Again the youth went a-hunting, and again he caught the eye of the Padishah. But the sight of the youth this third time so touched the fatherly heart of the Padishah that they carried him back to his palace half fainting. Then the witch guessed only too well how matters stood.
So she arose and went to the damsel, and so filled her foolish little head with her tales that she persuaded her not to give her brother rest day and night till he had brought her the Queen of the Peris herself. "That'll make him break his hatchet anyhow!" thought the old woman. But the damsel rejoiced beforehand at the thought of having the Queen of the Peris also, and in her impatience could scarce wait for her brother to come home.
When her brother came home she shed as many tears as if she were a cloud dripping rain. In vain her brother tried to prove to her how distant and how dangerous was the way she would fain have him go. "I want the Queen of the Peris, and have her I must," cried the damsel.
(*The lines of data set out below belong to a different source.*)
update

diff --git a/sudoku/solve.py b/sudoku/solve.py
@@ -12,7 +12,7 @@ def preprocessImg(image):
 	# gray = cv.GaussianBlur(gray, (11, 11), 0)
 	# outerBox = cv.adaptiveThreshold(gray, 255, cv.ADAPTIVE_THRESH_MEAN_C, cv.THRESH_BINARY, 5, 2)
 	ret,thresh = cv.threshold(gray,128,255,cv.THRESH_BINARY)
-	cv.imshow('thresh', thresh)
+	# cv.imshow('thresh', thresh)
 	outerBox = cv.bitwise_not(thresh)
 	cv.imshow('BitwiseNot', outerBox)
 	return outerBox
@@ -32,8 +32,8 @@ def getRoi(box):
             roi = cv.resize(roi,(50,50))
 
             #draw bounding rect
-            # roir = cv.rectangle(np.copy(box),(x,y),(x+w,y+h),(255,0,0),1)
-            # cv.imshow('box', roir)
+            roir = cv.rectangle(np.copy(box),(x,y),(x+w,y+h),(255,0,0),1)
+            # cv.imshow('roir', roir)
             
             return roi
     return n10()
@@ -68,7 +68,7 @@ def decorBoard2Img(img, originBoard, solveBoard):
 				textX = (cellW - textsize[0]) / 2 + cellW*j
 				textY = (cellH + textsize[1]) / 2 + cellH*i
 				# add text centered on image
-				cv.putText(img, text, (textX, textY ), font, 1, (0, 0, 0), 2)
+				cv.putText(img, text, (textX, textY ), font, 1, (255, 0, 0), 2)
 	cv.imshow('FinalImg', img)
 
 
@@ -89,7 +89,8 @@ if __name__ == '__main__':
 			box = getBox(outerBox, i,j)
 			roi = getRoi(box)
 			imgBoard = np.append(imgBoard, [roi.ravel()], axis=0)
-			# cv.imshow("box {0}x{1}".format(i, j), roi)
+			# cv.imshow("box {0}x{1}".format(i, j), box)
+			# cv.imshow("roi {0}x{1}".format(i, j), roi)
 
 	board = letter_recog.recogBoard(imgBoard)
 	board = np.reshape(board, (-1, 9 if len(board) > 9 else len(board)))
So again the youth set out on his journey, went straight to the Mother of Devils, pressed her hand, kissed her lips, pressed her lips and kissed her hand, and said: "Oh, my mother I help me in this my sore need!" The Mother of Devils was amazed at the valour of the man, and never ceased dissuading him from his purpose, for every human soul that goes on such a quest must needs perish. - "Die I may, little mother!" cried the youth, "but I will not come back without her."
So what could the Mother of Devils do but show him the way? "Go the same road," said she, "that led thee to the branch, and then go on to where thou didst find the mirror. Thou wilt come at last to a large desert, and beyond the desert thou wilt see two roads, but look neither to the right hand nor yet to the left, but go right on through the sooty darkness betwixt them. When now it begins to grow a little lighter, thou wilt see a large cypress wood, and in this cypress wood a large tomb. In this tomb, turned to stone, are all those who ever desired the Queen of the Peris. Stop not there, but go right on to the palace of the Queen of the Peris and call out her name with the full strength of thy lungs. What will happen to thee after that not even I can tell thee."